- The return on equity has improved slightly when compared to the same quarter one year prior. This can be construed as a modest strength in the organization. Compared to other companies in the Commercial Banks industry and the overall market on the basis of return on equity, BANK OF AMERICA CORP underperformed against that of the industry average and is significantly less than that of the S&P 500.
- Compared to where it was 12 months ago, the stock is up, but it has so far lagged the appreciation in the S&P 500. Looking ahead, the stock's rise over the last year has already helped drive it to a level which is relatively expensive compared to the rest of its industry. We feel, however, that the other strengths this company displays justify these higher price levels.
- BANK OF AMERICA CORP's earnings per share declined by 40.6% in the most recent quarter compared to the same quarter a year ago. This company has reported somewhat volatile earnings recently. We feel it is likely to report a decline in earnings in the coming year. During the past fiscal year, BANK OF AMERICA CORP increased its bottom line by earning $0.91 versus $0.25 in the prior year. For the next year, the market is expecting a contraction of 12.1% in earnings ($0.80 versus $0.91).
Keep in mind that investors who buy stocks for dividends might also be looking at BAC for income as well. With the increase to $.05/share in the dividend, the bank is signaling that it intends on returning shareholder value in the form of income, while the shares appreciate over time.
The recent payout ratio of under 10% should give dividend growth investors food for thought to make room for shares of BAC within their DGI portfolios.
Headwinds Are Always Lurking
As with any other security, an investor needs to monitor the economic and geo-political environment that could be cause for this stock to stagnate, or even drop.

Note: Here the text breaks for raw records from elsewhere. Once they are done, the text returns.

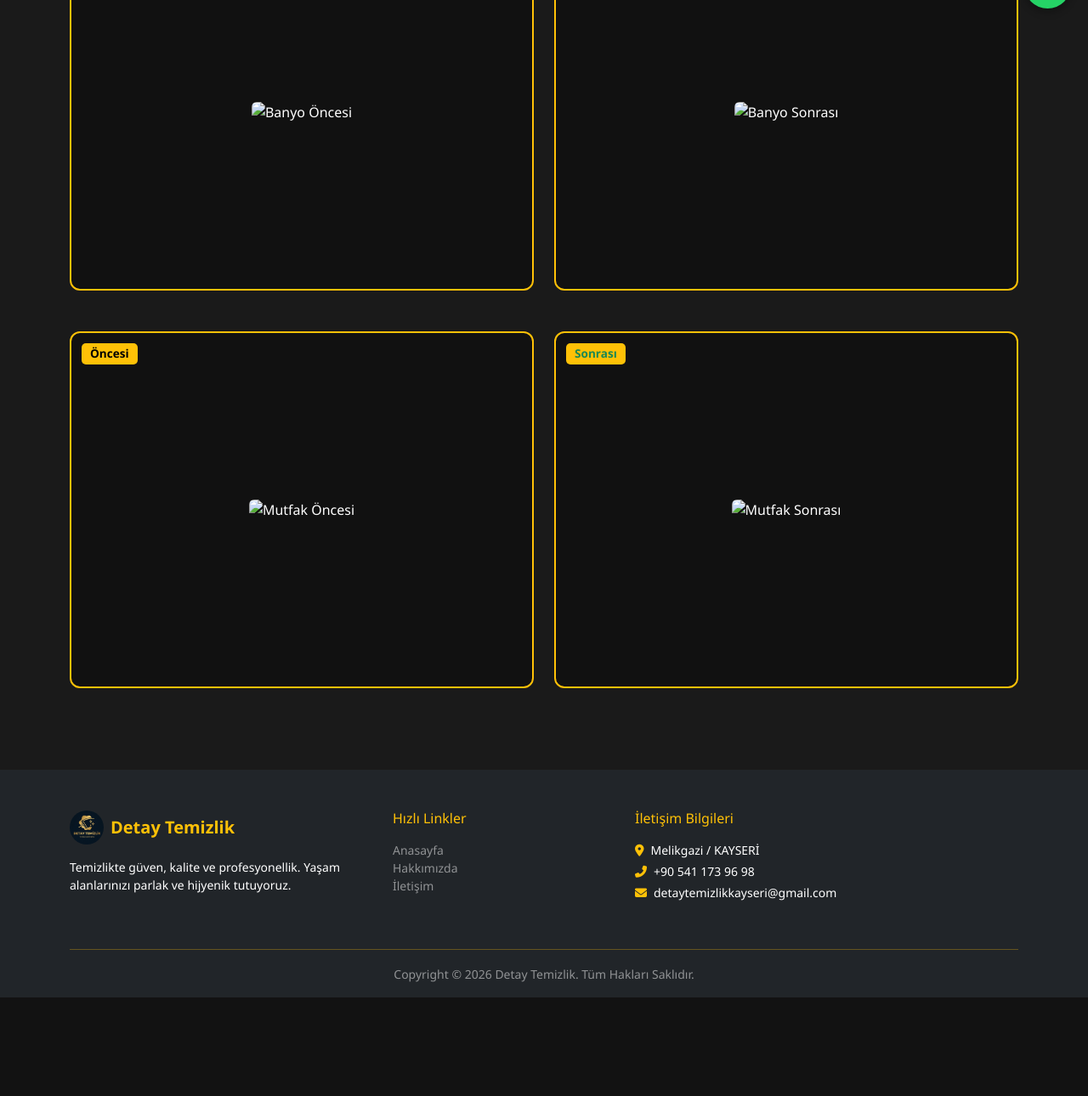
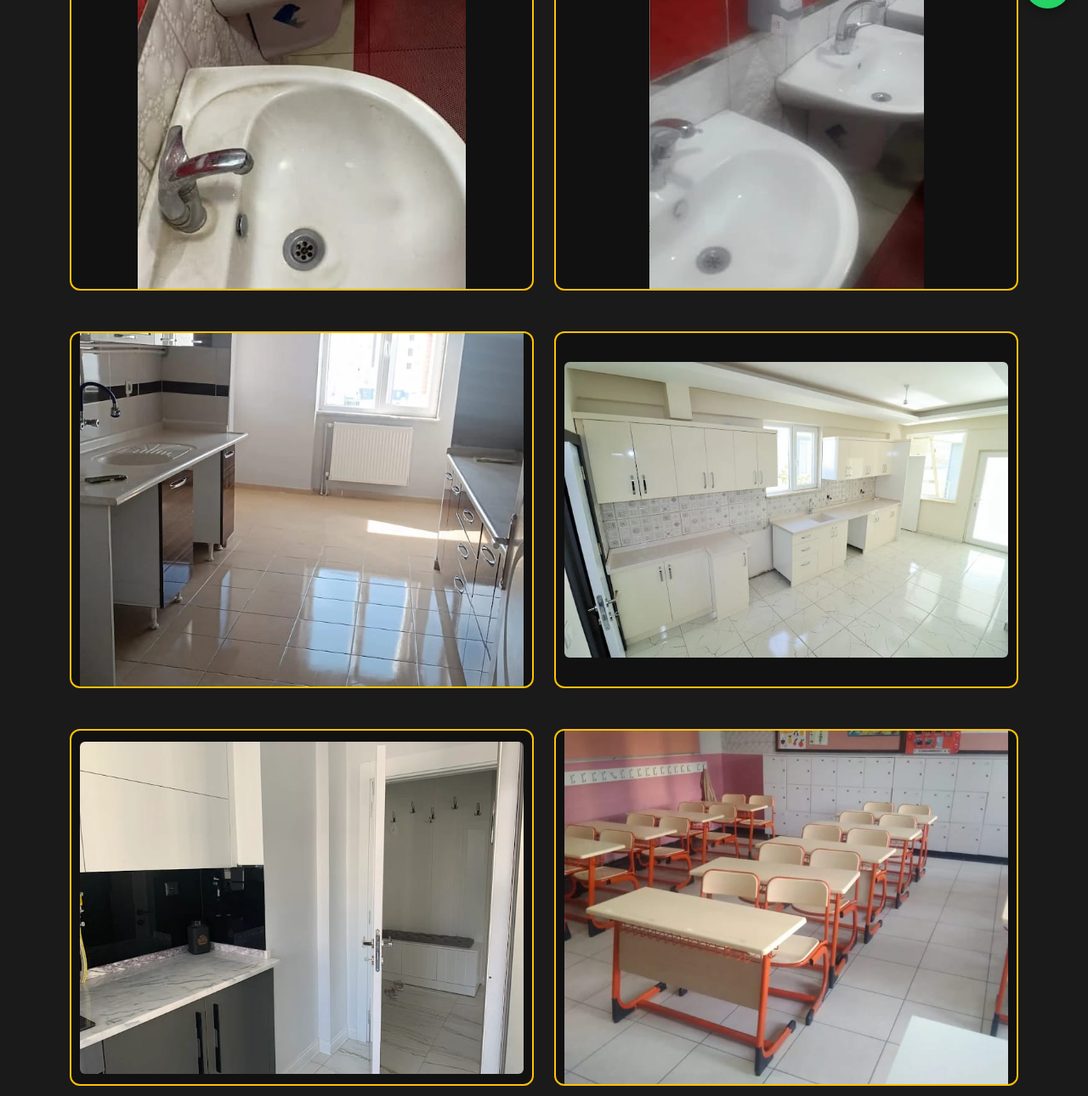
Before and after one commit to MixhizoR/static_temizlikkurdu, a plain HTML site: page galeri.html in a window 1280 px wide. Shown: the part 770-2060 px from the top of the page at 85% size. Before the commit the page ends 1944 px from the top, so only its background shows below. Drawn offline with nearby package versions, Linux system fonts and the light colour scheme.

Commit message:
added photos

```diff
--- a/galeri.html
+++ b/galeri.html
@@ -22,15 +22,15 @@
         <div class="col-md-6">
           <div class="galeri-box">
             <h5 class="galeri-label">Öncesi</h5>
-            <img src="resimler\Avcilar-dis-cephe-temizligi215731274.jpg" class="img-fluid rounded galeri-image"
-              alt="Ofis Öncesi">
+            <img src="resimler/galeri/tuvalet-temizigi-oncesi.jpeg" class="img-fluid rounded galeri-image"
+              alt="Tuvalet Öncesi">
           </div>
         </div>
         <div class="col-md-6">
           <div class="galeri-box">
             <h5 class="galeri-label text-success">Sonrası</h5>
-            <img src="resimler\diyarbakir-temizlik-sirketi-tavsiyeleri-825337.png"
-              class="img-fluid rounded galeri-image" alt="Ofis Sonrası">
+            <img src="resimler/galeri/tuvalet-temizligi-sonrasi.jpeg" class="img-fluid rounded galeri-image"
+              alt="Tuvalet Sonrası">
           </div>
         </div>
       </div>
@@ -39,13 +39,15 @@
         <div class="col-md-6">
           <div class="galeri-box">
             <h5 class="galeri-label">Öncesi</h5>
-            <img src="resimler/banyo-oncesi.jpg" class="img-fluid rounded galeri-image" alt="Banyo Öncesi">
+            <img src="resimler/galeri/lavabo-temizligi-oncesi.jpeg" class="img-fluid rounded galeri-image"
+              alt="Lavabo Temizliği Öncesi">
           </div>
         </div>
         <div class="col-md-6">
           <div class="galeri-box">
             <h5 class="galeri-label text-success">Sonrası</h5>
-            <img src="resimler/banyo-sonrasi.jpg" class="img-fluid rounded galeri-image" alt="Banyo Sonrası">
+            <img src="resimler/galeri/lavabo-temizligi-sonrasi.jpeg" class="img-fluid rounded galeri-image"
+              alt="Lavabo Temizliği Sonrası">
           </div>
         </div>
       </div>
@@ -53,17 +55,43 @@
       <div class="row align-items-center g-4 mb-5">
         <div class="col-md-6">
           <div class="galeri-box">
-            <h5 class="galeri-label">Öncesi</h5>
-            <img src="resimler/mutfak-oncesi.jpg" class="img-fluid rounded galeri-image" alt="Mutfak Öncesi">
+            <img src="resimler/galeri/mutfak-temizligi.jpeg" class="img-fluid rounded galeri-image"
+              alt="Mutfak Temizliği">
           </div>
         </div>
         <div class="col-md-6">
           <div class="galeri-box">
-            <h5 class="galeri-label text-success">Sonrası</h5>
-            <img src="resimler/mutfak-sonrasi.jpg" class="img-fluid rounded galeri-image" alt="Mutfak Sonrası">
+            <img src="resimler/galeri/mutfak-temizligi-2.jpeg" class="img-fluid rounded galeri-image"
+              alt="Mutfak Temizliği">
           </div>
         </div>
       </div>
+
+      <div class="row align-items-center g-4 mb-5">
+        <div class="col-md-6">
+          <div class="galeri-box">
+            <img src="resimler/galeri/mutfak-temizligi-3.jpeg" class="img-fluid rounded galeri-image"
+              alt="Mutfak Temizliği">
+          </div>
+        </div>
+        <div class="col-md-6">
+          <div class="galeri-box">
+            <img src="resimler/galeri/sinif-temizligi.jpeg" class="img-fluid rounded galeri-image"
+              alt="Sınıf Temizliği">
+          </div>
+        </div>
+      </div>
+
+      <div class="row align-items-center g-4 mb-5">
+        <div class="col-md-6">
+          <div class="galeri-box">
+            <img src="resimler/galeri/dis-cam-temizligi.jpeg" class="img-fluid rounded galeri-image"
+              alt="Dış Cam Temizliği">
+          </div>
+        </div>
+      </div>
+
+
 
     </div>
   </section>
```
Also changed, not shown: resimler/galeri/dis-cam-temizligi.jpeg (added), resimler/galeri/lavabo-temizligi-oncesi.jpeg (added), resimler/galeri/lavabo-temizligi-sonrasi.jpeg (added), resimler/galeri/mutfak-temizligi-2.jpeg (added), resimler/galeri/mutfak-temizligi-3.jpeg (added), resimler/galeri/mutfak-temizligi.jpeg (added), resimler/galeri/sinif-temizligi.jpeg (added), resimler/galeri/tuvalet-temizigi-oncesi.jpeg (added), resimler/galeri/tuvalet-temizligi-sonrasi.jpeg (added).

In no special order let me outline what I would watch for:
- Escalation of tensions in Ukraine, which could lead to more of a global issue.

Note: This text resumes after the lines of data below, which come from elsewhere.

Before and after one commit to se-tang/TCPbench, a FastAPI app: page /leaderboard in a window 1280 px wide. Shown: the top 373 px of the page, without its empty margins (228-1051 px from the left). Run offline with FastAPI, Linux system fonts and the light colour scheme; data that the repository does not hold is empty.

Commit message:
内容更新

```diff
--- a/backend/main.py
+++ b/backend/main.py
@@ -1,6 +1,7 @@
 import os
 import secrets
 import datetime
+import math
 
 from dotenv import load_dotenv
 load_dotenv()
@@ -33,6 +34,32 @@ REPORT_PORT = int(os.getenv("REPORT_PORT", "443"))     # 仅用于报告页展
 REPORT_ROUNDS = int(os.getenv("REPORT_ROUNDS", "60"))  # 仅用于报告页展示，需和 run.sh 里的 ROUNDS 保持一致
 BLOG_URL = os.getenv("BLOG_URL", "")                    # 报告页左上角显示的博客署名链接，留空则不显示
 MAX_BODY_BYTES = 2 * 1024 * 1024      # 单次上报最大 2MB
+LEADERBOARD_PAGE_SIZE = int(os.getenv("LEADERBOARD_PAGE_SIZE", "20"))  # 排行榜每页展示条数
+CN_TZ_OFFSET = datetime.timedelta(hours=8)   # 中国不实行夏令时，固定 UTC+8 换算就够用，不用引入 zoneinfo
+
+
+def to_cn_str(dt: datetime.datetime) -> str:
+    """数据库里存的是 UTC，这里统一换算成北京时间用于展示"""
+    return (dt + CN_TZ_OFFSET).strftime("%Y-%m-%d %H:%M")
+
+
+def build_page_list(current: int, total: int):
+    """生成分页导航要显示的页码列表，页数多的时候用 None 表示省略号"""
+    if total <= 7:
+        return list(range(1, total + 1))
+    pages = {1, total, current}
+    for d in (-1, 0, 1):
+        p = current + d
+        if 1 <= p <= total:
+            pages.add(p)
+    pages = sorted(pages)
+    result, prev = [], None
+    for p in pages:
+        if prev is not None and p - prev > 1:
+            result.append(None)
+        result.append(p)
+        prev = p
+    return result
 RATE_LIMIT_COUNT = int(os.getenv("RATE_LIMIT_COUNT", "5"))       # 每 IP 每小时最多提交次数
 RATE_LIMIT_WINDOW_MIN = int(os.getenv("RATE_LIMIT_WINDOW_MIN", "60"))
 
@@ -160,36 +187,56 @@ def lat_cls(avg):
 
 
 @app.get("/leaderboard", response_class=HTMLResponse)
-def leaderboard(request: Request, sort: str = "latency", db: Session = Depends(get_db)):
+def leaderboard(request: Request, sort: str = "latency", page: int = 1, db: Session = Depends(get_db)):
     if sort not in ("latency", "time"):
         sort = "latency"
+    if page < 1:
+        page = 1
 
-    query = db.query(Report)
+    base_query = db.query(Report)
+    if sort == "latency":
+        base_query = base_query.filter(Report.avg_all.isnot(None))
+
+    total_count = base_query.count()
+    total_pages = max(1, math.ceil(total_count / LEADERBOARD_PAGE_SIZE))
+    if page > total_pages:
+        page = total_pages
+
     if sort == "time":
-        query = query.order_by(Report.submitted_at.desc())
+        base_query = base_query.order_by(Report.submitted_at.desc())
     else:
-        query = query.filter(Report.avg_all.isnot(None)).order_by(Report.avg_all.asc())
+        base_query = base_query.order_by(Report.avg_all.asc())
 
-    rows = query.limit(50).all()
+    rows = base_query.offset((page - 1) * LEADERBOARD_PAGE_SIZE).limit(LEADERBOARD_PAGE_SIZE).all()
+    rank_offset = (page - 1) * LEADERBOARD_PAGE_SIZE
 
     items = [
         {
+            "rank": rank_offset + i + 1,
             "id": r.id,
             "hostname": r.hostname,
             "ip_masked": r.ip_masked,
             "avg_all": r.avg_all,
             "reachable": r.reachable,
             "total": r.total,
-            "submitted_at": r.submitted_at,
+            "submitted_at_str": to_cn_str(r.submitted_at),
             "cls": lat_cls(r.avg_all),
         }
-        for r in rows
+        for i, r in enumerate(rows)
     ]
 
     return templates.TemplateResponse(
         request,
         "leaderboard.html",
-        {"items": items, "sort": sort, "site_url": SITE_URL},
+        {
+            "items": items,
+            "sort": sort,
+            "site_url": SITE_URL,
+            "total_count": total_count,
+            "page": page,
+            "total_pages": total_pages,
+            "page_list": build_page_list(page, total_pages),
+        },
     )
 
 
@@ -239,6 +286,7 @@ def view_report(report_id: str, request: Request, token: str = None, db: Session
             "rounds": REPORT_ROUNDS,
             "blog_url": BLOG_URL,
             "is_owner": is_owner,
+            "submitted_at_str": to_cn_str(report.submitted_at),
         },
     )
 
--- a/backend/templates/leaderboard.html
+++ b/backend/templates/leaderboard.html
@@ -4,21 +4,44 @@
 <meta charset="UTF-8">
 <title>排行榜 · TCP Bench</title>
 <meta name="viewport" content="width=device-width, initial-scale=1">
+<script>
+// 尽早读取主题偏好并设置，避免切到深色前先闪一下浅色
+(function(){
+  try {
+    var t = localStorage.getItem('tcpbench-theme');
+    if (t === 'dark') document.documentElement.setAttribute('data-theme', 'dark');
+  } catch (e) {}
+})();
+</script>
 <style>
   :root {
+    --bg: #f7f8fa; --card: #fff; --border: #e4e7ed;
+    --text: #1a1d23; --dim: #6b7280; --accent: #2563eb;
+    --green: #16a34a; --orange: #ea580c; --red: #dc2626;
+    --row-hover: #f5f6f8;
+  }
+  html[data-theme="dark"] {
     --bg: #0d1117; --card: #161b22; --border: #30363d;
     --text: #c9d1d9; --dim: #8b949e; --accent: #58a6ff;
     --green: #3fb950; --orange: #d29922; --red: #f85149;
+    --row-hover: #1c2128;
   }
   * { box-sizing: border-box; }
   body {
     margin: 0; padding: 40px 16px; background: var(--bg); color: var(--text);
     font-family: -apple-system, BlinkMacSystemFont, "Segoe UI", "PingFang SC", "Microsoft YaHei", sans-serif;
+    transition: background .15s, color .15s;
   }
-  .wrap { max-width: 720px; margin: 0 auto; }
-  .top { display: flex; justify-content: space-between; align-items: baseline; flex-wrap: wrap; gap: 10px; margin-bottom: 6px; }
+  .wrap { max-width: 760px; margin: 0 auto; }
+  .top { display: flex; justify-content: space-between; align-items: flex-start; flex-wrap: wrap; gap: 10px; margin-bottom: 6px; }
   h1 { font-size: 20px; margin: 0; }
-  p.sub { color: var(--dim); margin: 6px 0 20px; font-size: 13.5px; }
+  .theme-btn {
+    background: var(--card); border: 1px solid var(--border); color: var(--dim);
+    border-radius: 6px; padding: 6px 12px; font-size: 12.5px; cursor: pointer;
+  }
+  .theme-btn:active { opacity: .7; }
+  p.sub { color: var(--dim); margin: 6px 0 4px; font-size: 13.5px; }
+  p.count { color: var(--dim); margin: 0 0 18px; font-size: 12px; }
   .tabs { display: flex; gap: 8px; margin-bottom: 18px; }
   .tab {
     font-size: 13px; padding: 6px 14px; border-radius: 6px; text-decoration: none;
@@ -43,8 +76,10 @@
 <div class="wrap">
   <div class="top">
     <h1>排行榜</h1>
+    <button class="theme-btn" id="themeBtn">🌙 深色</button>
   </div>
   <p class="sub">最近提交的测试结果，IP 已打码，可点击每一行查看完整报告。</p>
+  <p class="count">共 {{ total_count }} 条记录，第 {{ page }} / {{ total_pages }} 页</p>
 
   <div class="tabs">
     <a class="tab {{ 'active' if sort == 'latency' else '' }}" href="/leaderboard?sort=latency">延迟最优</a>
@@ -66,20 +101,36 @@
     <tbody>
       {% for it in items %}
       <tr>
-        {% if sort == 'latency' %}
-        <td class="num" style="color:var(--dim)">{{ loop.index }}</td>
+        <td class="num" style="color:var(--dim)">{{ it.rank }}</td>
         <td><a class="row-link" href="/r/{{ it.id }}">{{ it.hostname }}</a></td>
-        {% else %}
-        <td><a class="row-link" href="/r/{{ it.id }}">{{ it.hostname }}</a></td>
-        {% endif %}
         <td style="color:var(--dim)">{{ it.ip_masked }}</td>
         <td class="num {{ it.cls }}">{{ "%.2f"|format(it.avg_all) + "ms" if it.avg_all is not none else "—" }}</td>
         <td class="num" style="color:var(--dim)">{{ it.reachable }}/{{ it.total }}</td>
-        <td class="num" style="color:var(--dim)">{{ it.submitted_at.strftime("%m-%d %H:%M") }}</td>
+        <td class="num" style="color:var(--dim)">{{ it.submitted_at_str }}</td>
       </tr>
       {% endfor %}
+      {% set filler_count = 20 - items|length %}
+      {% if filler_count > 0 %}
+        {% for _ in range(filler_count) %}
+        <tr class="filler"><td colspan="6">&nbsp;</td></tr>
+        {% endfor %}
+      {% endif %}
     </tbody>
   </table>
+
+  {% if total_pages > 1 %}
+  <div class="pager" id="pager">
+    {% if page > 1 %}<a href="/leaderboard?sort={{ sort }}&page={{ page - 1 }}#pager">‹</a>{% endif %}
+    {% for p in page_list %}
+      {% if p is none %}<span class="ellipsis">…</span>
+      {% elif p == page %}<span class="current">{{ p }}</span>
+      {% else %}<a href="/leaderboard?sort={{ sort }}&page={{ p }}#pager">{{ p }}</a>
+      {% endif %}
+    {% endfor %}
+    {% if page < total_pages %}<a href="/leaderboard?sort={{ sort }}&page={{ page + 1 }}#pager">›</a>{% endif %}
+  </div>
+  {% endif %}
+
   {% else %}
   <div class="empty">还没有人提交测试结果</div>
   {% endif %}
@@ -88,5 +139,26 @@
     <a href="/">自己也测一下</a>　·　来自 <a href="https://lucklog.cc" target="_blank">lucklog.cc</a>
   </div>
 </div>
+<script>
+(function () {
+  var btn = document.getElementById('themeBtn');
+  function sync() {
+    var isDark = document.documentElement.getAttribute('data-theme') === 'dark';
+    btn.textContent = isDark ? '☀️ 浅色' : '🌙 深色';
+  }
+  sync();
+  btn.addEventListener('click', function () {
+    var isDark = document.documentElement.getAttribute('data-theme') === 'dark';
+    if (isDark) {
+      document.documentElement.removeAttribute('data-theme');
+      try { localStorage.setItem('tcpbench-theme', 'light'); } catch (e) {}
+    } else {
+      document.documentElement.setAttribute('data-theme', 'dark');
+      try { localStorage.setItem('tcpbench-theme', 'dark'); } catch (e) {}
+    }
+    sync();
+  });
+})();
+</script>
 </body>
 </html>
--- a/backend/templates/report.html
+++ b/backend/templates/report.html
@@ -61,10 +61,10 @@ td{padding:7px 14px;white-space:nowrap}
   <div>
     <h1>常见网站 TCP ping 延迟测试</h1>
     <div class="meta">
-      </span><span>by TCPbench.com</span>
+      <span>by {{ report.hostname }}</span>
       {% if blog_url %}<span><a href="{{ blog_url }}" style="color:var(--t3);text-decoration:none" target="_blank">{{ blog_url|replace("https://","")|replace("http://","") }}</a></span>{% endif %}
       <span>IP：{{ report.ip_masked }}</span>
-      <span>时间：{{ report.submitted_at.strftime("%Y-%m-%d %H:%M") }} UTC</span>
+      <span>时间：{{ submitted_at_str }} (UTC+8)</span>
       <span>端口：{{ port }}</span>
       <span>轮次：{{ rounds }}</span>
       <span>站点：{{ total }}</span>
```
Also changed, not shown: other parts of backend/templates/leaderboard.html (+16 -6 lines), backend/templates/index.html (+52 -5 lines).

- Global recession issues having an impact on the stock market after the extended bull run, including here in the USA.
- A return to the very loose mortgage lending standards that created the crisis in the first place.
- Another wave of foreclosures that could impact future revenue and earnings to some extent.
The Bottom Line
Nothing is ever risk free; however, the recent events lift the curtain of uncertainty to a level that makes an investment in BAC over the long term a smart move. I have no idea as to where the share price of BAC will wind up 2 years from now, but in the short term, I believe that the 52 week highs can be reached before the end of this year.
That would equate to roughly a 17% increase from the current share price of $16.05.
Disclaimer: The opinions of the author are not recommendations to either buy or sell any security. Please remember to do your own research prior to making any investment decision.
Disclosure: The author is long WFC, BAC.
The author wrote this article themselves, and it expresses their own opinions. The author is not receiving compensation for it (other than from Seeking Alpha). The author has no business relationship with any company whose stock is mentioned in this article.